Dr Anil Koul: I believe India is trying hard to leverage its biotech industry and institutions as well as its nascent startups in this domain quite well. India’s biotechnology industry comprising biopharmaceuticals, bioagriculture and other bioservices etc is expected to grow to US$ 100 billion by 2025. CSIR has recently pledged to finance a start-up innovation fund of around 400 Cr (approx. 65 million USD), to support and foster new startups. On the other hand, the National Biopharma Mission Program of DBT in collaboration with World Bank is investing heavily in India Biopharma industry with the Innovate in India (i3) mission and will witness an investment of USD 250 million.
IMTECH has been designated by CSIR as Centre of Excellence in biopharmaceuticals and we are building new investments to develop much needed bioanalytical as well as a state of art cGMP cell line facilities.

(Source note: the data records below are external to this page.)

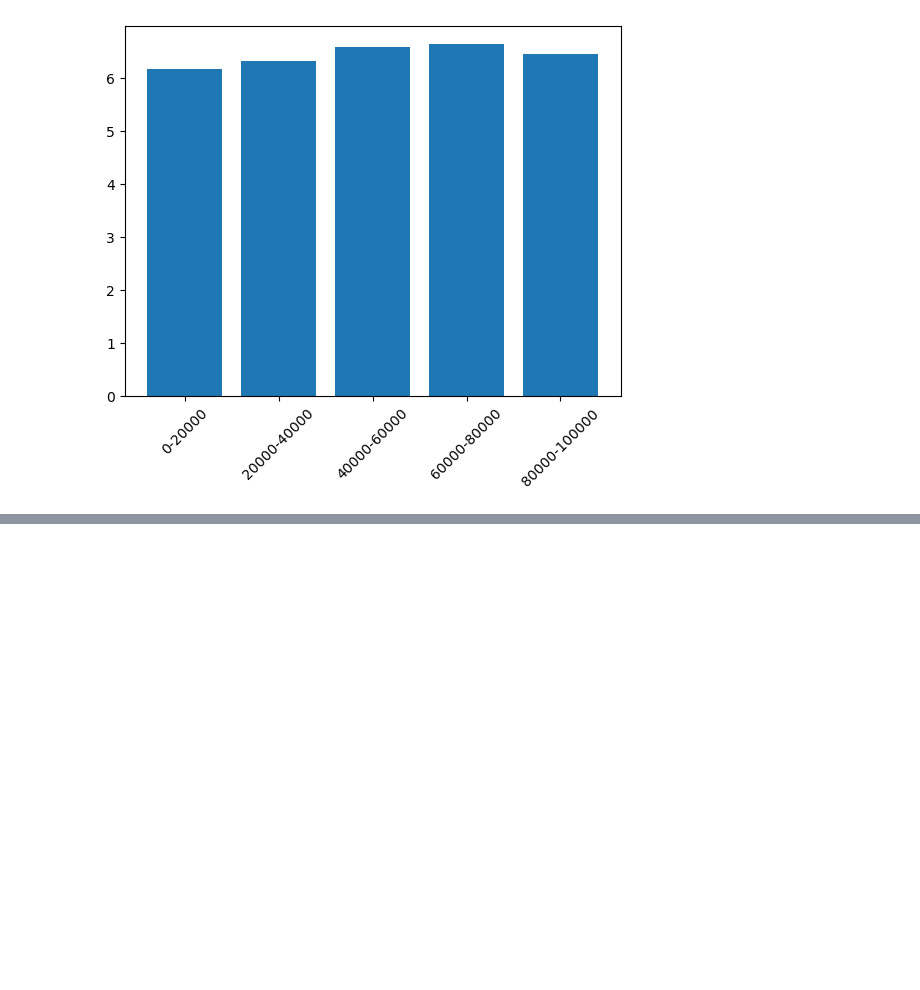
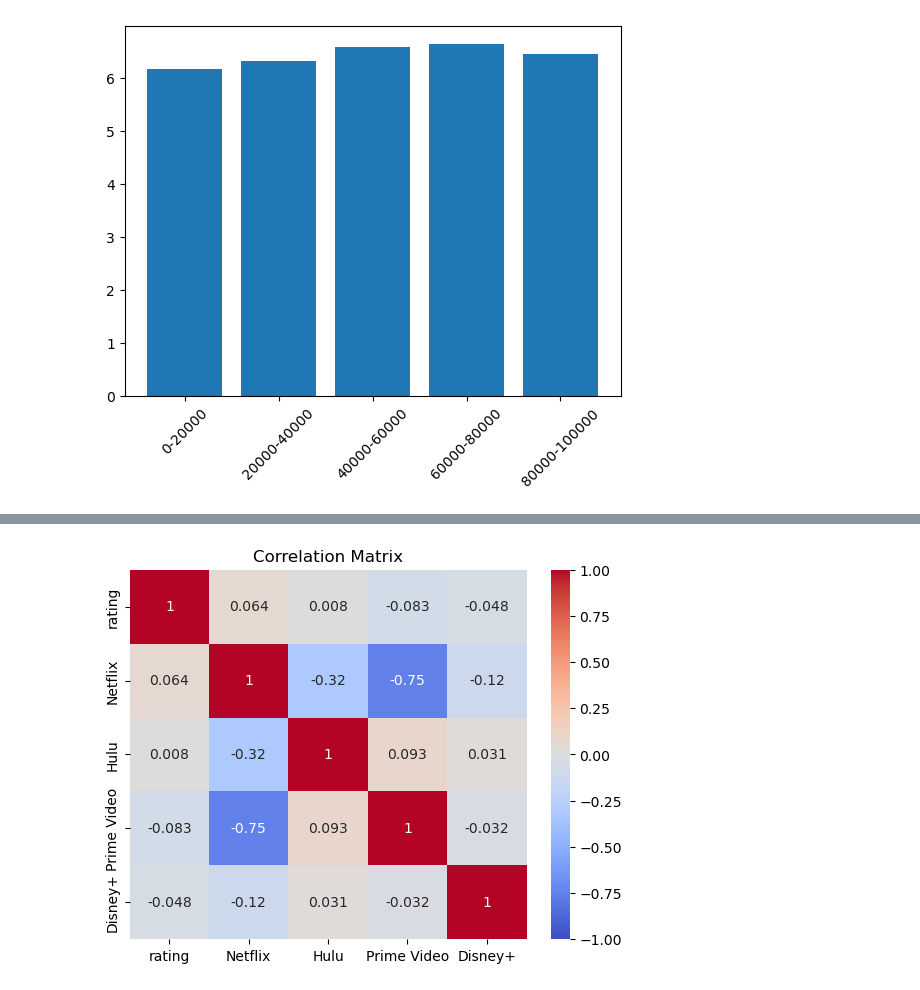
Before and after one commit to troyflood94/project_3, a Jupyter notebook: project_work_file1.ipynb, the cells around one changed output, grey strips where cells are left out. Saved outputs shown, nothing was run; the diff lists cells and outputs as text; code cells hidden in the pictures; blank space fills up the shorter version.

Commit message:
cleaned datasets

```diff
--- a/project_work_file1.ipynb
+++ b/project_work_file1.ipynb
@@ -45,3 +56,27 @@ mosp_df
+# %%
+file_path_2=Path('MoviesOnStreamingPlatforms_updated.csv')
+mosp_df=pd.read_csv(file_path_2,encoding="UTF8")
+mosp_df=mosp_df.rename(columns={"Title":'title'})
+mosp_df=mosp_df.drop_duplicates(subset='title')
+mosp_df.dropna(inplace=True)
+bins = [0,30,60,90,120,180,240]
+group_names = ['0-30','30-60','60-90','90-120','120-180','180-240']
+df_runtime = mosp_df.copy()
+# Create a copy of the school summary since it has the "Per Student Budget"
+# merged_df['Runtime'] = merged_df["Runtime"].str.replace(",","")
+df_runtime['Runtime'] = pd.to_numeric(df_runtime['Runtime'], errors='coerce')
+
+# Use `pd.cut` to categorize spending based on the bins.
+df_runtime["Runtime_Range"] = pd.cut(df_runtime['Runtime'],bins,labels=group_names)
+
+df_runtime['primary_genre'] = df_runtime['Genres'].apply(lambda x: x.split(',')[0] if isinstance(x, str) else None)
+df_runtime["Runtime_Range"] = pd.cut(df_runtime['Runtime'],bins,labels=group_names)
+merged_df_clean = df_runtime[['ID','title','Year','Age','IMDb','primary_genre','Netflix','Hulu','Prime Video','Disney+','Type','Runtime_Range']]
+
+merged_df_clean = merged_df_clean.dropna(subset=['Runtime_Range'])
+merged_df_clean = merged_df_clean[merged_df_clean['title'].isin(merged_df_cleaned['title'])]
+merged_df_clean['ID'] = range(1, len(merged_df_clean) + 1)
+merged_df_clean.to_csv('Movies_Cleaned.csv', index=False)
 # %%
 merged_df=pd.merge(IMBD_df,mosp_df,on='title')
 
@@ -136,0 +249,13 @@ plt.xticks(rotation=45)
+# %%
+
+OTT_df = merged_df_cleaned[['rating','Netflix','Hulu','Prime Video','Disney+']]
+OTT_df
+# Calculate correlation matrix
+correlation_matrix = OTT_df.corr()
+
+# Plot heatmap
+sns.heatmap(correlation_matrix, annot=True, cmap='coolwarm', vmin=-1, vmax=1)
+plt.title('Correlation Matrix')
+plt.show()
+# %% [output]
+[figure, added]
```
Also changed, not shown: parts of 11 cells of this notebook, 5 other files.
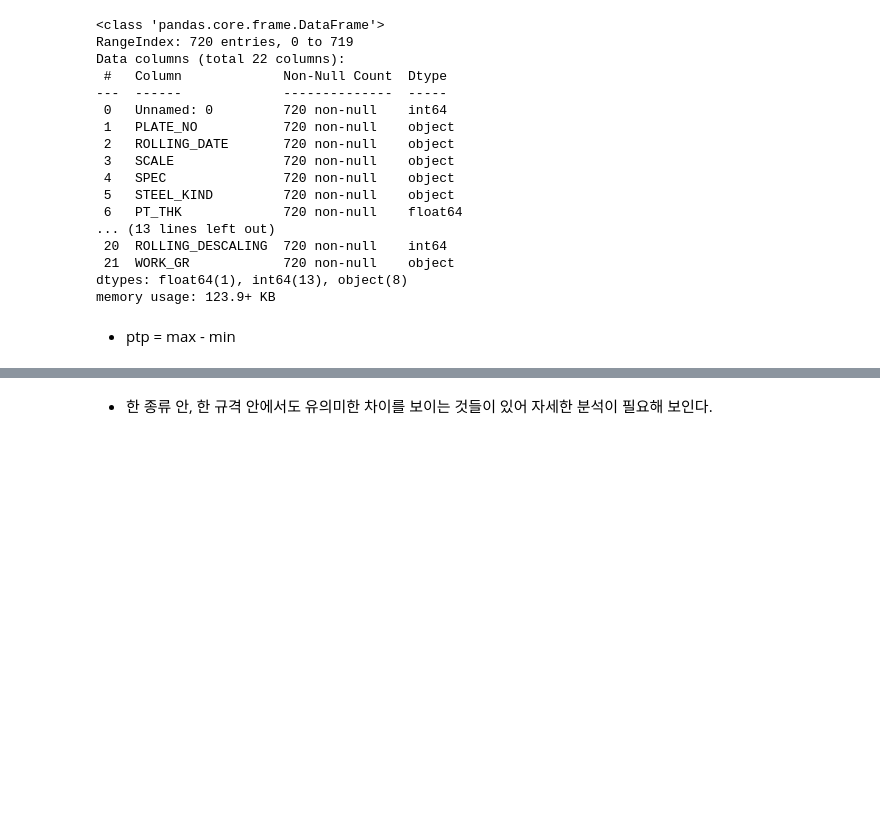
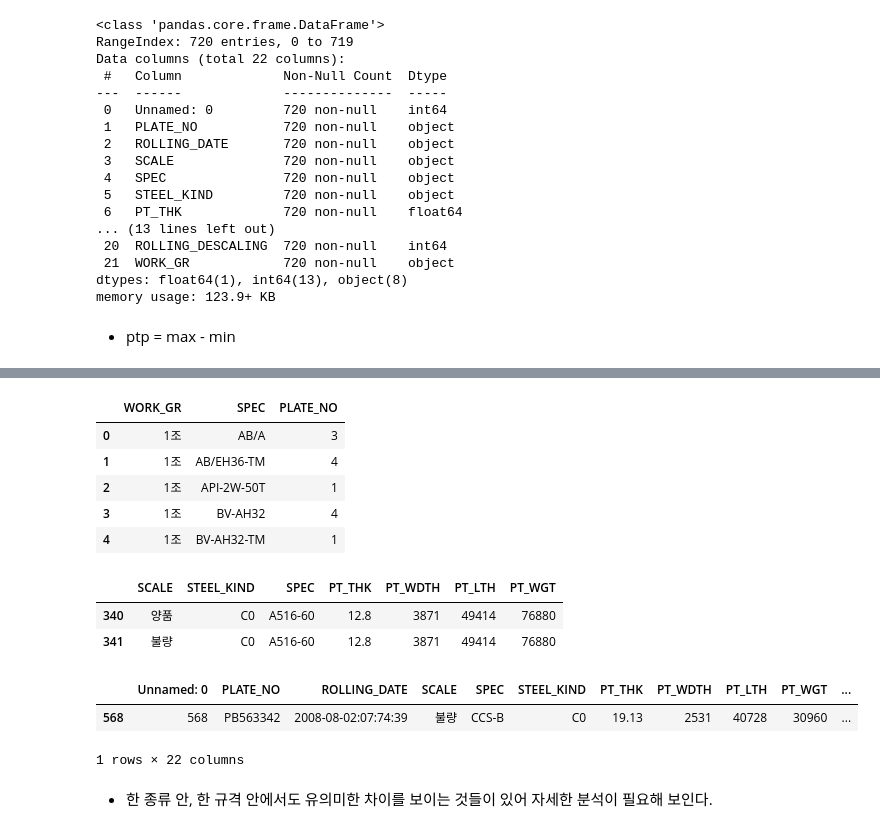
Before and after one commit to Liamns/steel_project, a Jupyter notebook: mg_project.ipynb, the cells around one changed output, grey strips where cells are left out. Saved outputs shown, nothing was run; the diff lists cells and outputs as text; code cells hidden in the pictures; blank space fills up the shorter version.

```diff
--- a/mg_project.ipynb
+++ b/mg_project.ipynb
@@ -55,0 +107,10 @@ C0         A283-C         8.09      844   12163   42770           16           1
+# %%
+group01=steel.groupby(['WORK_GR','SPEC'], as_index=False)[['PLATE_NO']].count()
+group01.head(5)
+# %% [output]
+|  | WORK_GR | SPEC | PLATE_NO |
+| 0 | 1조 | AB/A | 3 |
+| 1 | 1조 | AB/EH36-TM | 4 |
+| 2 | 1조 | API-2W-50T | 1 |
+| 3 | 1조 | BV-AH32 | 4 |
+| 4 | 1조 | BV-AH32-TM | 1 |
@@ -56,3 +120,17 @@ C0         A283-C         8.09      844   12163   42770           16           1
+# %%
+kind = steel.loc[:, ['SCALE','STEEL_KIND','SPEC','PT_THK','PT_WDTH','PT_LTH','PT_WGT']]
+kind[kind['SPEC'] == 'A516-60']
+# %% [output]
+|  | SCALE | STEEL_KIND | SPEC | PT_THK | PT_WDTH | PT_LTH | PT_WGT |
+| 340 | 양품 | C0 | A516-60 | 12.8 | 3871 | 49414 | 76880 |
+| 341 | 불량 | C0 | A516-60 | 12.8 | 3871 | 49414 | 76880 |
+# %%
+kind = steel[steel['STEEL_KIND'] == 'C0']
+kind[kind['SPEC'] == 'CCS-B']
+# %% [output]
+|  | Unnamed: 0 | PLATE_NO | ROLLING_DATE | SCALE | SPEC | STEEL_KIND | PT_THK | PT_WDTH | PT_LTH | PT_WGT | ... |
+| 568 | 568 | PB563342 | 2008-08-02:07:74:39 | 불량 | CCS-B | C0 | 19.13 | 2531 | 40728 | 30960 | ... |
+1 rows × 22 columns
 # %% [markdown]
 - 한 종류 안, 한 규격 안에서도 유의미한 차이를 보이는 것들이 있어 자세한 분석이 필요해 보인다.
 # %% [markdown]
```
Also changed, not shown: parts of 9 cells of this notebook.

The aim is to help biopharma industry in this country and make affordable and quality drugs for Indian patients. We all know that protein and antibody-based drugs are conventionally not easy to develop as compared to chemical molecules and as such need deeper expertise and infrastructure which institution like IMTECH can easily provide.
From innovation clusters perspective, North India lacks the industry-academia ecosystem of Hyderabad or Bangalore but Chandigarh’s city administration has recently developed the “Chandigarh Innovation Circle” (CIC) project which aims to create a non-profit company with links to this regions national lab like IMTECH or PGIMER so as to help startups and foster innovation in this region. Chandigarh is uniquely placed, as it has 25 premier national institutions and laboratories in a radius of 25 km that can contribute to the success of CIC and make this city as tech epicenter of the northern part of India.
How can academia play a prominent role in ‘Make in India’ movement? What support do reputed institutes like IMTECH need to increase their participation in public-private partnerships?
Dr Anil Koul: Academic institutions in India especially national labs like CSIR have a major stake in the ‘innovate in India’ campaign. IMTECH is geared to support biopharma and healthcare industry in a big way, via new CoE’s in new drug discovery including human microbiome based products and biopharmaceuticals. Institute is on an average delivering more than 10,000 microbial cultures via its Microbial Type Culture Collection (MTCC) unit every year to academic Institutions and industry across India. We are able to generate enough revenue via MTCCC with the aim to make it a financially self-sustainable division. MTCC unit is a great success example with social as well as economic impact. For us to succeed further, we need to create more service models like MTCC.
“The key to new product development is also to link basic science happening in our labs with clinical research across premier hospitals.”